Across the listing below, count the lines containing "other". Answer with that number only.

---- Records supplied

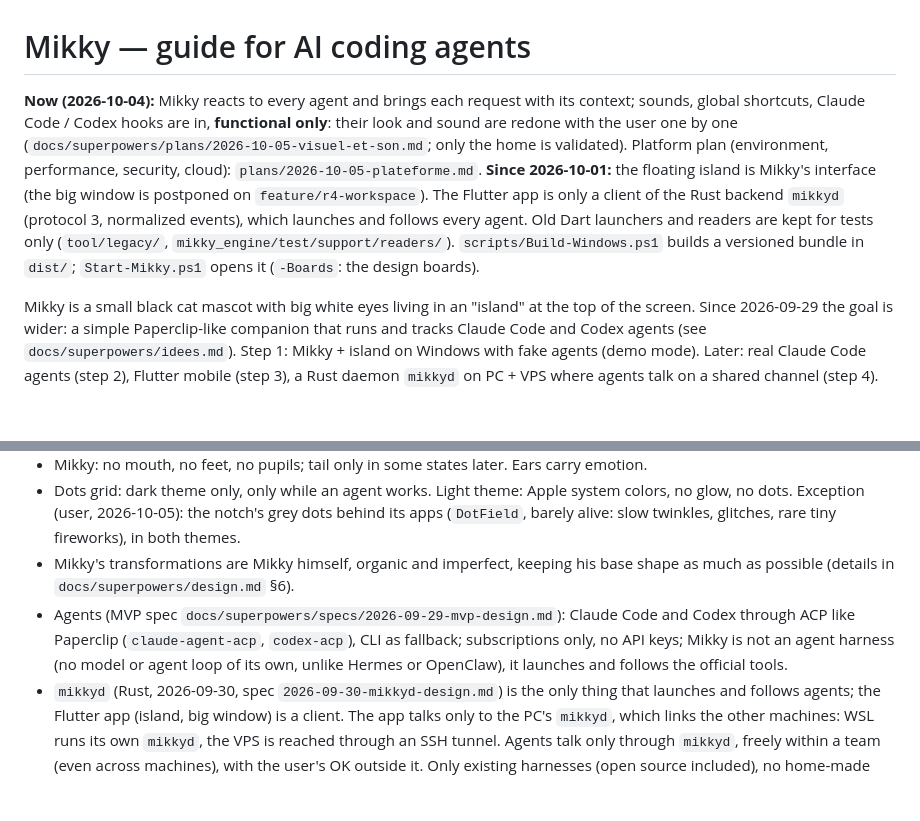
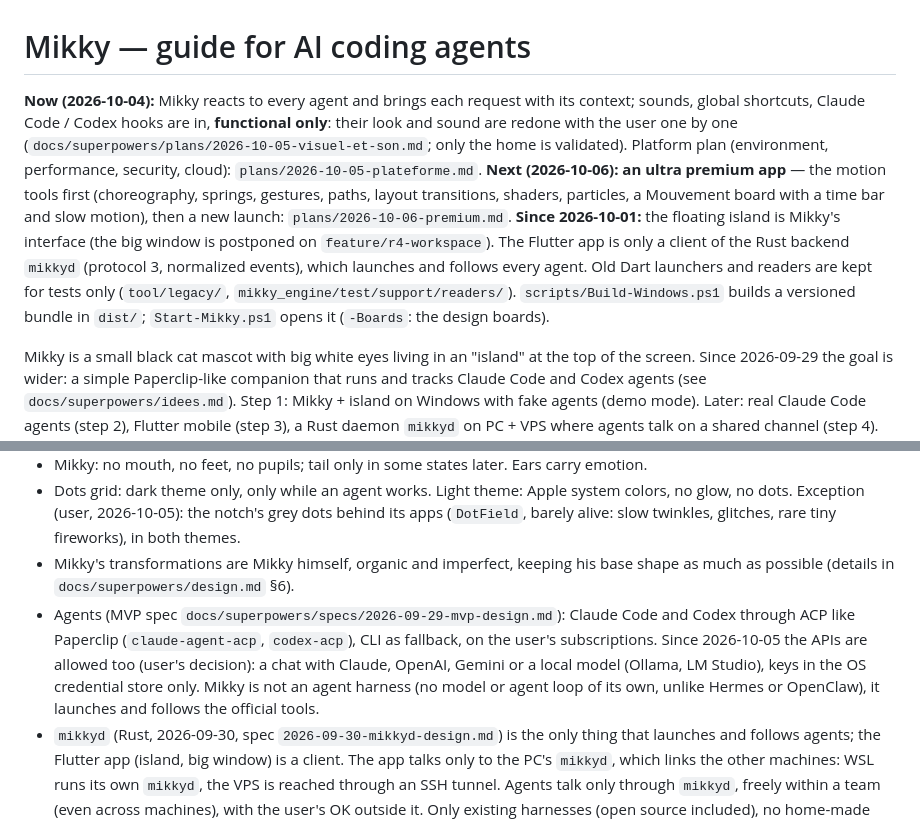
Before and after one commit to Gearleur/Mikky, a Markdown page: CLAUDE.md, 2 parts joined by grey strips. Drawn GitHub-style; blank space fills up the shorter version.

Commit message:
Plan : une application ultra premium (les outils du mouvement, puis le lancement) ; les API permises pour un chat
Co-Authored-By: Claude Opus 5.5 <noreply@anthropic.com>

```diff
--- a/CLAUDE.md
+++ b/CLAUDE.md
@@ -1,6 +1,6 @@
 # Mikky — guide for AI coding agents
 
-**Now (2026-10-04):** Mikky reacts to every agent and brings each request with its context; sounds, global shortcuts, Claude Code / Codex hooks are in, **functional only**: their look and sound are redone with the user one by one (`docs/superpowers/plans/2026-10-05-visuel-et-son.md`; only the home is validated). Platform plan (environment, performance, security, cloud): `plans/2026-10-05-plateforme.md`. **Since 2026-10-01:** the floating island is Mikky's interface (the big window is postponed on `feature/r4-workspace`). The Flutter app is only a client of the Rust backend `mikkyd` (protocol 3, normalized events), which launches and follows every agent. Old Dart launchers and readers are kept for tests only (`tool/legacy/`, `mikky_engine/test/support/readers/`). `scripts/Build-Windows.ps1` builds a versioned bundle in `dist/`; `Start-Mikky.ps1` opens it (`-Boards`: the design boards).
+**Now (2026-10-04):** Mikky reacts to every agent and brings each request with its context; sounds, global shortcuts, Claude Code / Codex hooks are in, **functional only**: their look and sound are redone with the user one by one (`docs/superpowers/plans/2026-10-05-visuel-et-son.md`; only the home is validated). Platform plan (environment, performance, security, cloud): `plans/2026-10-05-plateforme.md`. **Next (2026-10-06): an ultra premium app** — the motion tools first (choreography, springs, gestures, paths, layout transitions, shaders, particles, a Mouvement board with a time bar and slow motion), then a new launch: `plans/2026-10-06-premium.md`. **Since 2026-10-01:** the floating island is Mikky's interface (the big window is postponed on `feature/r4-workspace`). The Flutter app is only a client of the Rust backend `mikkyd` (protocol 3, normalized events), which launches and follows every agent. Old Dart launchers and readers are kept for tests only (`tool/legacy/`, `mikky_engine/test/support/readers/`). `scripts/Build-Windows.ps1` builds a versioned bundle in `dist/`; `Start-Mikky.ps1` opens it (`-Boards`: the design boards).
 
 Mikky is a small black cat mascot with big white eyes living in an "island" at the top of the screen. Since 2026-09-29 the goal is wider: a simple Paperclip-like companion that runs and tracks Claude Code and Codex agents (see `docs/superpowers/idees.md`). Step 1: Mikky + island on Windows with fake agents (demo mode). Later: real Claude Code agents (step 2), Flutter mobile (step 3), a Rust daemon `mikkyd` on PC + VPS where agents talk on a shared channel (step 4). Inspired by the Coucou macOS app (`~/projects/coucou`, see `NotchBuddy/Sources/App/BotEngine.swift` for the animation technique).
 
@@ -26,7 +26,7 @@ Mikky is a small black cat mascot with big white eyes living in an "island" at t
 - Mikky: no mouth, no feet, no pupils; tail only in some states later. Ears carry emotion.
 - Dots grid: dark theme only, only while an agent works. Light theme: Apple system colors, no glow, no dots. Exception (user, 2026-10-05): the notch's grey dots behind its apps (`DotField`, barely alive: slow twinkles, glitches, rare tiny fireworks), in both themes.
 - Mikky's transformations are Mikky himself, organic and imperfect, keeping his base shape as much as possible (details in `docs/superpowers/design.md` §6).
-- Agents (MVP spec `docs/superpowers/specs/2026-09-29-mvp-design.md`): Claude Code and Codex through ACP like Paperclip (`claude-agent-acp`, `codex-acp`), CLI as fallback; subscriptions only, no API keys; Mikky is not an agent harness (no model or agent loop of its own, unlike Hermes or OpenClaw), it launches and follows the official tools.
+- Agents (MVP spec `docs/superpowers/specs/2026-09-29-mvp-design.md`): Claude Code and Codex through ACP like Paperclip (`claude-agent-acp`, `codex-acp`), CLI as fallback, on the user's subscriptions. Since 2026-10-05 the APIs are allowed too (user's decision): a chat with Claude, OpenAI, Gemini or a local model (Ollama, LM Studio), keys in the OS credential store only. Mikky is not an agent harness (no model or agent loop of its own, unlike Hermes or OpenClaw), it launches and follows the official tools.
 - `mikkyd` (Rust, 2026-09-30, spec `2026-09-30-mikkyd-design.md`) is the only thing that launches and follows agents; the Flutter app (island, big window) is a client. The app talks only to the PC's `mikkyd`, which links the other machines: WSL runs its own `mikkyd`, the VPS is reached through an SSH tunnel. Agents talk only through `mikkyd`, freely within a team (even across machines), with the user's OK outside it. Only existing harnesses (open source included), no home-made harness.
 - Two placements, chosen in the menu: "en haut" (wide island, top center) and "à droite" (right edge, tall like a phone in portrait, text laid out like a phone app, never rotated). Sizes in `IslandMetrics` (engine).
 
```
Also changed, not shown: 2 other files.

--------

**Response to this exercise**
2